Dataset records
____

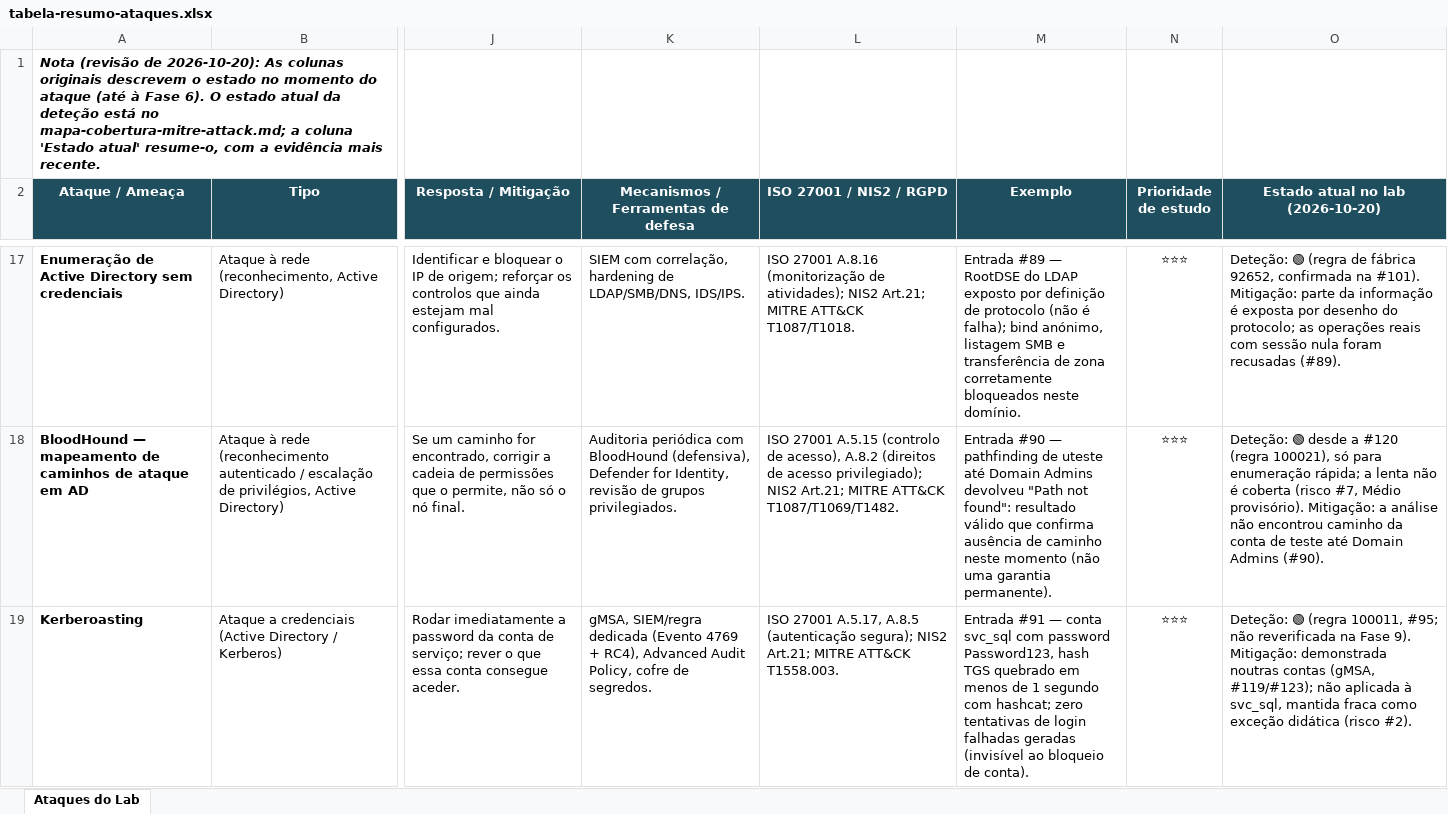
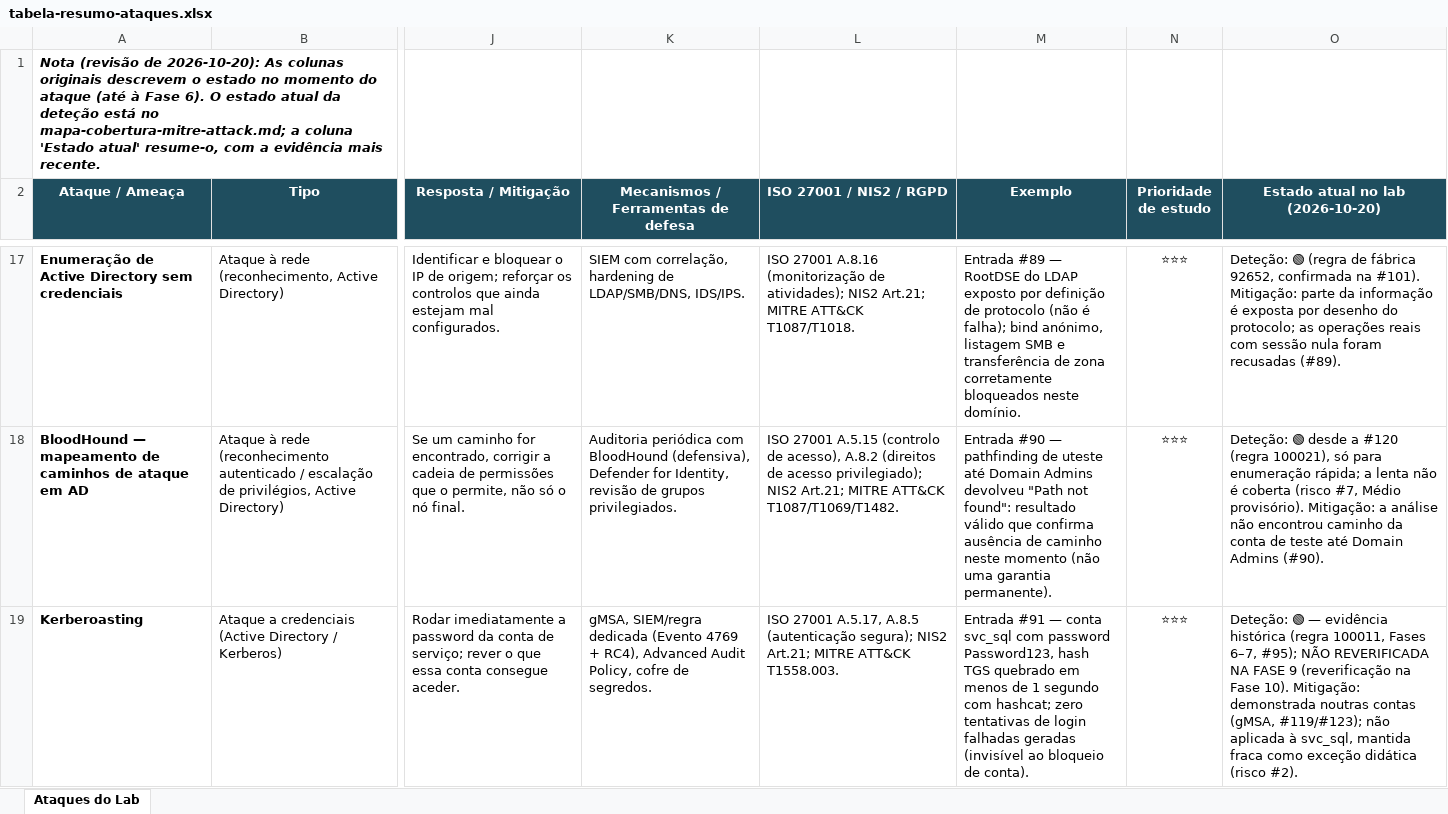
Before and after one commit to pedromiguelraposo70-arch/lab-ciberseguranca, an Excel workbook: tabela-resumo-ataques.xlsx, sheet Ataques do Lab, drawn as a sheet; only a part is shown, gaps mark what is left out; values as stored, in another font and other column widths than the file's, no borders; the diff covers the shown part only; the diff names each change by its address in the sheet, - before the commit and + after, or states it on an @@ line.

```diff
--- a/tabela-resumo-ataques.xlsx (sheet Ataques do Lab)
+++ b/tabela-resumo-ataques.xlsx (sheet Ataques do Lab)
-O19 (Estado atual no lab (2026-10-20)): Deteção: 🟢 (regra 100011, #95; não reverificada na Fase 9). Mitigação: demonstrada…
+O19 (Estado atual no lab (2026-10-20)): Deteção: 🟢 — evidência histórica (regra 100011, Fases 6–7, #95); NÃO REVERIFICADA NA FASE 9 (reverificação na Fase 10). Mitigação: demonstrada…
```
Also changed, not shown: 2 edited cells elsewhere in this sheet.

____

*WHAT YOU NEED TO DO*.
Report each line of the entries where the word "tabela" occurs.

*YOUR RESPONSE*.
Before and after one commit to pedromiguelraposo70-arch/lab-ciberseguranca, an Excel workbook: tabela-resumo-ataques.xlsx, sheet Ataques do Lab, drawn as a sheet; only a part is shown, gaps mark what is left out; values as stored, in another font and other column widths than the file's, no borders; the diff covers the shown part only; the diff names each change by its address in the sheet, - before the commit and + after, or states it on an @@ line.
--- a/tabela-resumo-ataques.xlsx (sheet Ataques do Lab)
+++ b/tabela-resumo-ataques.xlsx (sheet Ataques do Lab)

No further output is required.